OLWG · writing

OLWG# 276- Regrets? We’ve All Got ‘Em

Written for OLWG# 276

“You missed her by a couple of days, Dad,” Carmen said. She smiled sadly, leaned forward to put her arm around my waist and gave me a quick peck on the cheek.

I handed her the rosebud I was holding, “I’ll give this to you then.”

I saw Luke come into the room behind her. He raised his hand in greeting but said nothing as he retreated, leaving Carmen and me standing awkwardly together at the front door.

“Afternoon, Lucas,” I spoke to his back, but he didn’t respond, just faded into the gloom of the darkened hallway.

“I tried to get here sooner, Carmen, but…”

“I know Dad, it’s always something, huh? Mother was expecting you. She’s been saying for the last two weeks that you were coming.”

I turned on the stoop and pushed my worn tweed cap back on my head. I studied the road and tried to tamp my need to move on.

Carmen, “You know, she never quit loving you.”

“You’re not gonna let this be easy, are you, girl?”

“Stay, Dad. Why don’t you stay a while? Stay for dinner. Stay for the night?”

I turned and looked at my little girl, so grown up now. So much the same as I always remembered.

“It was peaceful for her, Dad. She passed in her sleep.”

I reached out my arms, and she fell into them, just like she used to do. “I’ll see you around sometime, girl.” I sniffed and pushed her back so I got a good look at her. Her eyes were beginning to brim with tears,

“I’m no good, you know,” I said as I backed down the steps and across the lawn. I waved, pulled the brim of my cap down low, turned, and walked toward the sun. At the corner, of Elm Street, I glanced over my shoulder. Carmen had moved down to the pavement, and she was watching me leave.

That’s all I ever gave to her. That’s all I’d ever given to her. Goodbyes and lots of words, always left unsaid.

This week’s prompts were:

  1. a single flower
  2. Carmen
  3. Mother was expecting you

OLWG · writing

OLWG# 275- Life Beneath The Universe

Written for OLWG# 275

Cheryl looked at me with her eyes wide from across the table. She had her lower lip clenched between her teeth. Her salad fork was tight in her left hand as she sawed the New York Strip Steak with a serrated knife secured equally tightly in her right. In front of her plate, random piles of julienned carrots lay scattered where they had been pushed onto the table by her aggressive meat slicing.

Cheryl had swiped right on my photo, and tonight was our first date. She had suggested dinner at Barrow Island Steakhouse. When we met at the restaurant, I recognized her immediately. She looked just like her photo; tall, with long straight red hair, and thin, almost painfully thin. I thought she was beautiful.

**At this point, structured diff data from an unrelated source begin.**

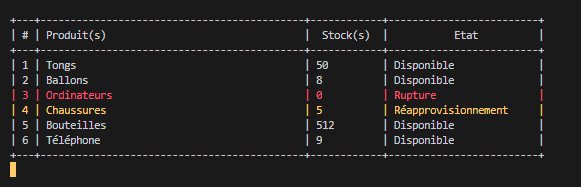
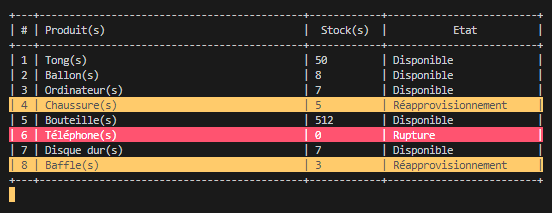
Final commit!
App polishing!

diff --git a/Program.cs b/Program.cs
@@ -140,8 +140,8 @@ namespace GestionDeStock
 
             foreach (var item in produits)
             {
-                ConsoleColor foreGroundColorToPrintWith = ConsoleColor.Gray;
-
+                //ConsoleColor foreGroundColorToPrintWith = ConsoleColor.Gray;
+                ConsoleColor foreGroundColorToPrintWith = ConsoleColor.Black;
                 if (item.Stock == 0)
                 {
                     foreGroundColorToPrintWith = ConsoleColor.Red;
@@ -151,7 +151,8 @@ namespace GestionDeStock
                 {
                     foreGroundColorToPrintWith = ConsoleColor.Yellow;
                 }
-                Console.ForegroundColor = foreGroundColorToPrintWith;
+                //Console.ForegroundColor = foreGroundColorToPrintWith;
+                Console.BackgroundColor = foreGroundColorToPrintWith;
                 string id = "";
                 if(item.Id<10) {
                     id ="| "+item.Id+" | ";
@@ -173,7 +174,8 @@ namespace GestionDeStock
                 afficherEspaceNFois(taillePermiseEtat - etatStock.Length);
                 Console.Write("|\n");
             }
-            Console.ForegroundColor = ConsoleColor.Gray;
+            //Console.ForegroundColor = ConsoleColor.Gray;
+            Console.BackgroundColor = ConsoleColor.Black;
             Console.WriteLine("+---+--------------------------------------------+------------+-------------------------+");
         }
 
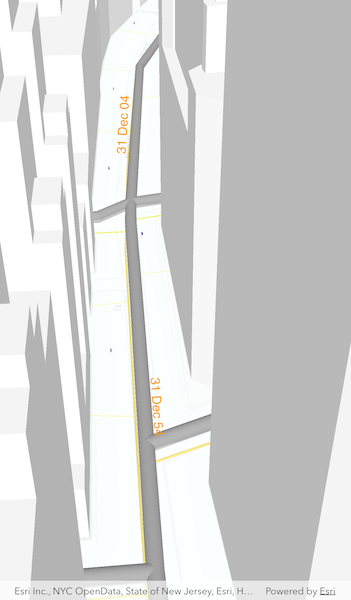
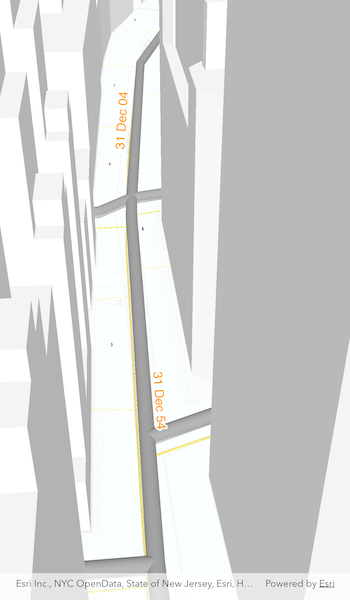
Add halo to label

diff --git a/lib/samples/show_labels_on_layer_in_3d/show_labels_on_layer_in_3d.dart b/lib/samples/show_labels_on_layer_in_3d/show_labels_on_layer_in_3d.dart
@@ -74,7 +74,9 @@ class _ShowLabelsOnLayerIn3dState extends State<ShowLabelsOnLayerIn3d>
     gasMainLayer.labelsEnabled = true;
 
     // Create a text symbol for the label definition.
-    final textSymbol = TextSymbol(color: Colors.orange, size: 16);
+    final textSymbol = TextSymbol(color: Colors.orange, size: 16)
+      ..haloColor = Colors.white
+      ..haloWidth = 2.0;
 
     // Create a label definition from an arcade label expression and the text symbol.
     final labelDefinition = LabelDefinition(
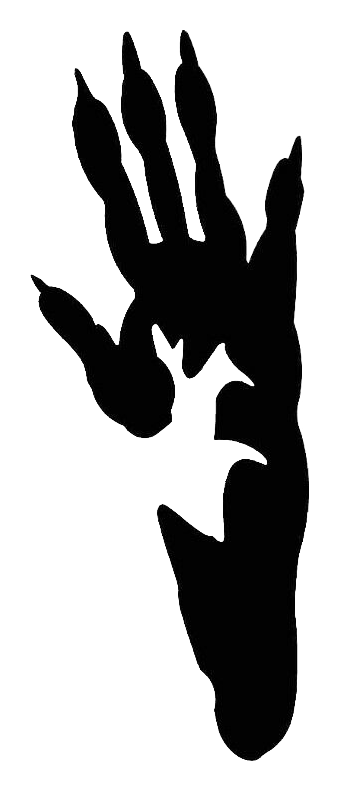
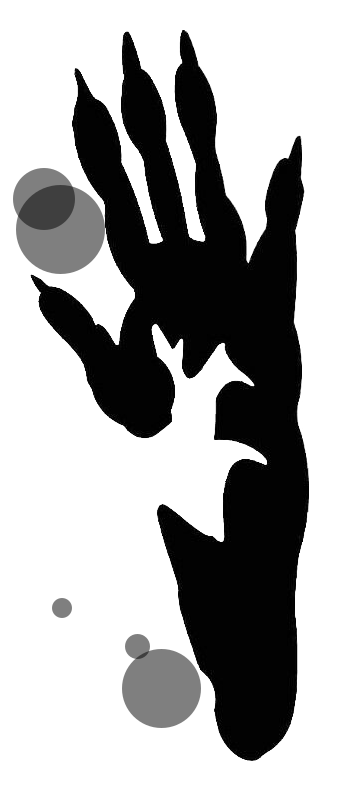
Fixed tail, NaN value in get position, added splatter to pawprints

Changed region(s): [[0.0295, 0.2119, 0.3245, 0.3632], [0.354, 0.7869, 0.59, 0.9382], [0.1475, 0.7566, 0.2065, 0.7869]]

diff --git a/src/rat.py b/src/rat.py
@@ -1,5 +1,5 @@
 import math
-from random import randint
+from random import randint, choice
 from math import cos, sin, radians
 
 import numpy as np
@@ -35,11 +35,15 @@ class Rat:
             [self.frame_size[0] // 2, self.frame_size[1]],
             [self.frame_size[0], self.frame_size[1] // 2],
             [self.frame_size[0], 0], [0, self.frame_size[1]],
-            [self.frame_size[0] // 2, 0], [0, self.frame_size[1] // 2]
+            [self.frame_size[0] // 2, 0], [0, self.frame_size[1] // 2],
+            [0, self.frame_size[1] // 4], [0, self.frame_size[1] // 4 * 3],
+            [self.frame_size[0], self.frame_size[1] // 4], [self.frame_size[0], self.frame_size[1] // 4 * 3],
+            [self.frame_size[0] // 4, 0], [self.frame_size[0] // 4 * 3, 0],
+            [self.frame_size[0] // 4, self.frame_size[1]], [self.frame_size[0] // 4 * 3, self.frame_size[1]],
         ]
 
         distances = [math.dist([self.x, self.y], corner) for corner in corners]
-        max_distance = max(distances)
+        max_distance = choice(sorted(distances)[:4])
         max_distance_id = distances.index(max_distance)
         self.direction = corners[max_distance_id]
         self.direction_timer = randint(2, 4)  # 2-10 rat steps until change of direction
@@ -87,7 +91,8 @@ class Rat:
     def get_body_positions(self):
         horizontal_vec = self.get_horizontal_vec()
         angle = self.get_rotation_angle(horizontal_vec)
-
+        if math.isnan(angle):
+            angle = 180
         if self.direction[1] > self.y:
             angle = 360 - angle
             
@@ -109,6 +114,7 @@ class Rat:
 
     @staticmethod
     def get_angle_between_vectors(vec1, vec2):
+
         unit_vector_1 = vec1 / np.linalg.norm(vec1)
         unit_vector_2 = vec2 / np.linalg.norm(vec2)
         dot_product = np.dot(unit_vector_1, unit_vector_2)

diff --git a/src/visual_rat.py b/src/visual_rat.py
@@ -81,7 +81,9 @@ class VisualRat:
 
         # blobs
         blob_prob = randint(0, 100)
-        if blob_prob > 30 or 'tail' in img_path:
+        if 'tail' in img_path:
+            image = self.get_mask(image, 'tailblob', 4, 'png')
+        elif blob_prob > 30:
             image = self.get_mask(image, 'blob', 5, 'png')
 
         # rotate
@@ -96,7 +98,6 @@ class VisualRat:
 
         angle = randint(int(angle) - 15, int(angle) + 15)
         image = image.rotate(angle, expand=True, fillcolor=(255, 255, 255, 0))
-
         # color and transparency
         color = self.pick_color()
         transparency = self.rat.get_color_amount(color)

diff --git a/webapp.py b/webapp.py
@@ -8,12 +8,11 @@ from src.canvas import Canvas
 
 app = Flask(__name__)
 app.config.from_object(Config)
-save_path = os.path.join('static', 'ref1.png')
 CSRFProtect(app)
 
 
 steps_counter = 0
-canvas = Canvas(1000, 800)
+canvas = Canvas(1000, 600)
 
 
 def get_img_string():
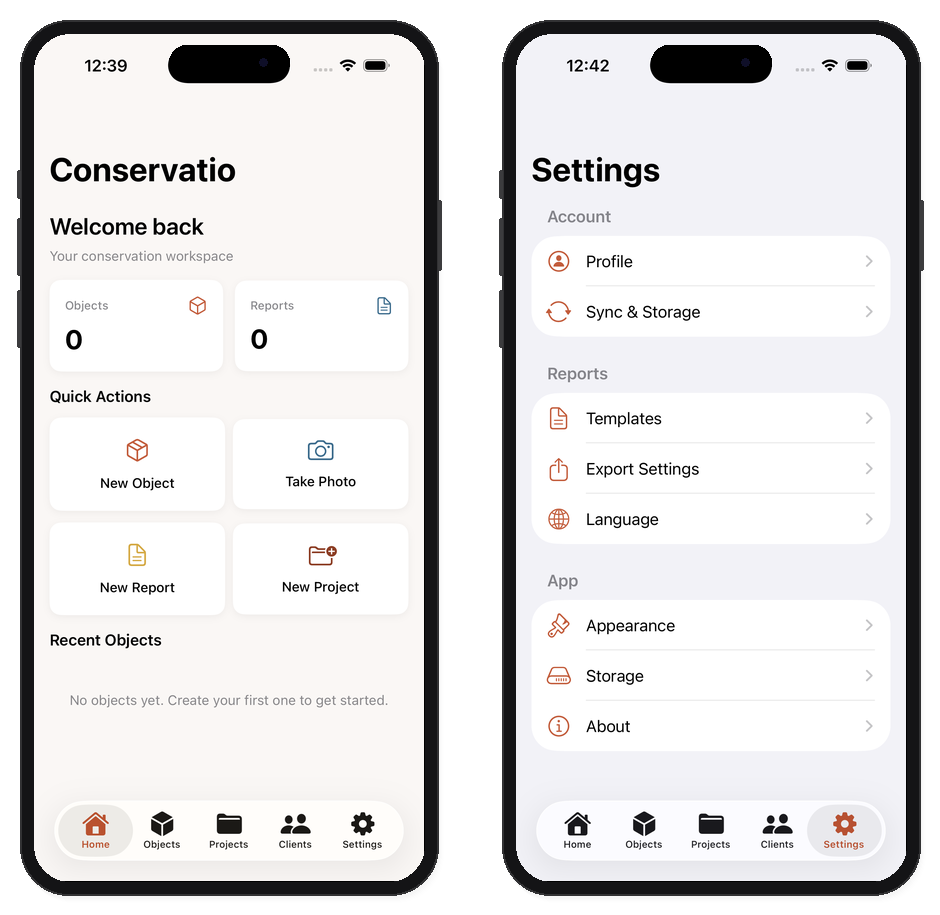
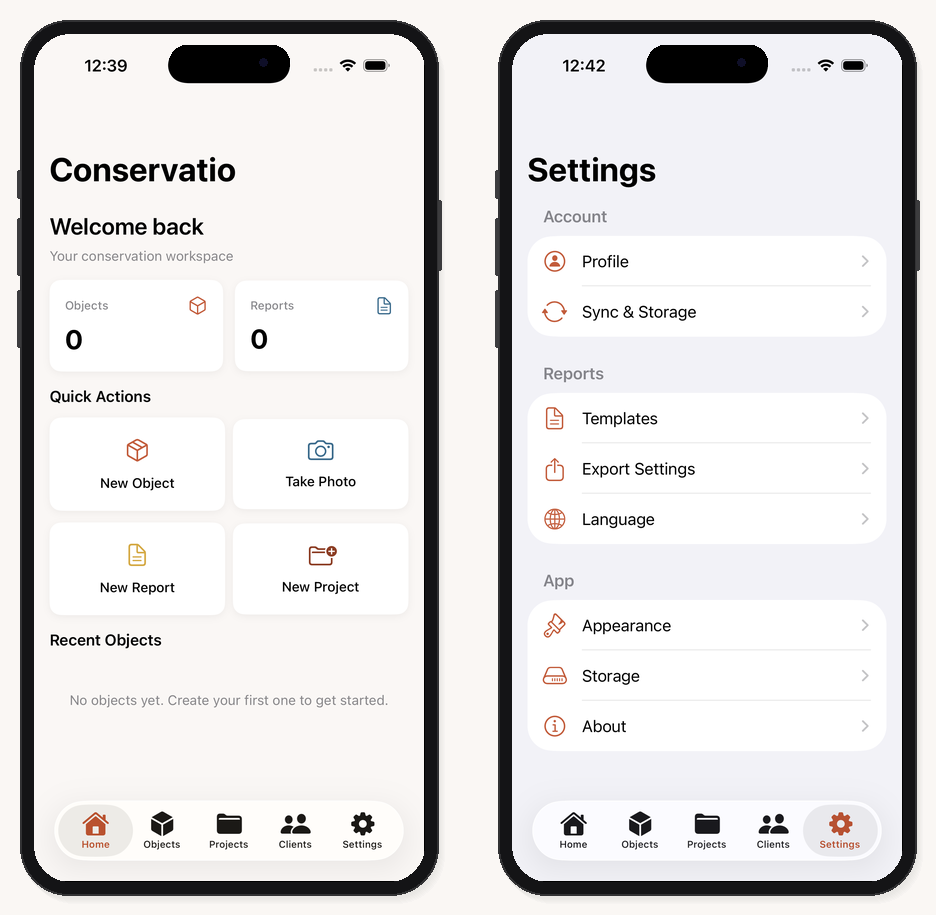
Add deep link support, debug navigation, and animated flow GIF
Deep links:
- URL scheme (conservatio://) with onOpenURL handler
- UserDefaults-based debug tab selection for automated screenshots
- Launch argument support (--no-splash, --tab-*)
- Info.plist with CFBundleURLTypes

Flow recording:
- Animated GIF showing Dashboard > Settings transition in iPhone frame
- Static side-by-side flow image
- All screenshots captured via Kujto simulator.sh + simctl

diff --git a/iosApp/Conservatio/ContentView.swift b/iosApp/Conservatio/ContentView.swift
@@ -1,9 +1,12 @@
 import SwiftUI
 
 struct ContentView: View {
+    var initialTab: Tab?
     @State private var selectedTab: Tab = .dashboard
     @State private var objectStore = ObjectStore()
     @State private var reportStore = ReportStore()
+    @State private var showCreateObject = false
+    @State private var showCreateReport = false
 
     var body: some View {
         TabView(selection: $selectedTab) {
@@ -38,6 +41,42 @@ struct ContentView: View {
                 .tag(Tab.settings)
         }
         .tint(Color.conservatioPrimary)
+        .onAppear {
+            if let tab = initialTab {
+                selectedTab = tab
+            }
+        }
+        .onOpenURL { url in
+            handleDeepLink(url)
+        }
+        .sheet(isPresented: $showCreateObject) {
+            CreateObjectView(objectStore: objectStore)
+        }
+    }
+
+    private func handleDeepLink(_ url: URL) {
+        guard url.scheme == "conservatio" else { return }
+        let path = url.host ?? ""
+
+        switch path {
+        case "dashboard", "home":
+            selectedTab = .dashboard
+        case "objects":
+            selectedTab = .objects
+        case "projects":
+            selectedTab = .projects
+        case "clients":
+            selectedTab = .clients
+        case "settings":
+            selectedTab = .settings
+        case "new-object":
+            selectedTab = .objects
+            DispatchQueue.main.asyncAfter(deadline: .now() + 0.3) {
+                showCreateObject = true
+            }
+        default:
+            break
+        }
     }
 }
 

diff --git a/iosApp/Conservatio/ConservatioApp.swift b/iosApp/Conservatio/ConservatioApp.swift
@@ -3,11 +3,12 @@ import SwiftUI
 @main
 struct ConservatioApp: App {
     @State private var showSplash = true
+    @State private var initialTab: Tab? = nil
 
     var body: some Scene {
         WindowGroup {
             ZStack {
-                ContentView()
+                ContentView(initialTab: initialTab)
                     .opacity(showSplash ? 0 : 1)
 
                 if showSplash {
@@ -17,7 +18,21 @@ struct ConservatioApp: App {
             }
             .animation(.easeInOut(duration: 0.6), value: showSplash)
             .onAppear {
-                DispatchQueue.main.asyncAfter(deadline: .now() + 1.5) {
+                // Check UserDefaults for debug navigation (set via simctl defaults write)
+                let defaults = UserDefaults.standard
+                if let tab = defaults.string(forKey: "debug_tab") {
+                    switch tab {
+                    case "objects": initialTab = .objects
+                    case "projects": initialTab = .projects
+                    case "clients": initialTab = .clients
+                    case "settings": initialTab = .settings
+                    default: break
+                    }
+                    defaults.removeObject(forKey: "debug_tab")
+                }
+
+                let splashDelay: Double = defaults.bool(forKey: "debug_no_splash") ? 0 : 1.5
+                DispatchQueue.main.asyncAfter(deadline: .now() + splashDelay) {
                     showSplash = false
                 }
             }

diff --git a/README.md b/README.md
@@ -29,11 +29,15 @@ Conservatio helps conservators, small museums, galleries, churches, and archaeol
 ## Screenshots
 
 <p align="center">
-  <img src="docs/screenshots/ios-flow-combined.png" alt="Conservatio iOS App Flow: Dashboard, Objects, Create Object, Settings" width="900">
+  <img src="docs/screenshots/conservatio-flow.gif" alt="Conservatio iOS App Flow" width="300">
 </p>
 
 <p align="center">
-  <em>iOS (iPhone 17): Dashboard and Settings</em>
+  <em>iOS (iPhone 17, iOS 26.1): Dashboard and Settings flow</em>
+</p>
+
+<p align="center">
+  <img src="docs/screenshots/ios-flow-combined.png" alt="Conservatio iOS screens side by side" width="600">
 </p>
 
 ## Architecture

At the table, we got to know one another. Cheryl was a local girl, born and raised in White Oak. She was currently a paralegal in one of those law offices downtown. Billboards lined the motorway with photos of her boss, looking stern and pointing at the camera.

She struck me as too meek to work in that type of atmosphere. I told her that I slept most days; and spent my nights volunteering at a mobile soup kitchen that usually set up beneath the 14th street overpass. I might have mentioned that I had been an actor when I was seven years old and had snagged the part of Roger in the network television show – Roger’s Life.

Cheryl set down her knife and fork. She twirled her red hair around and around the index finger on her right hand.

“Really?” she asked, “I used to love that show. My brother would pretend to be Roger,” she paused, “and I was Selma.”

“You’re much prettier than Selma ever was.” I blurted out.

Cheryl’s face reddened slightly, she smiled and looked down at her plate. “Was that really you?” she asked.

“That was me,” I tried my best bashful smile.

Cheryl held up her arms, “OMG,” she said, “I’ve got goosebumps. Look at them.”

In the morning when I left Cheryl’s apartment early, I felt a little guilty about lying to her, but it didn’t last. I’ve been lying to girls like Cheryl for a long time. There is probably a name for people like me, some medical diagnosis. I don’t know what it would be called, though.

This week’s prompts were:

  1. falls right off the page
  2. It’s not about what you lost
  3. that was me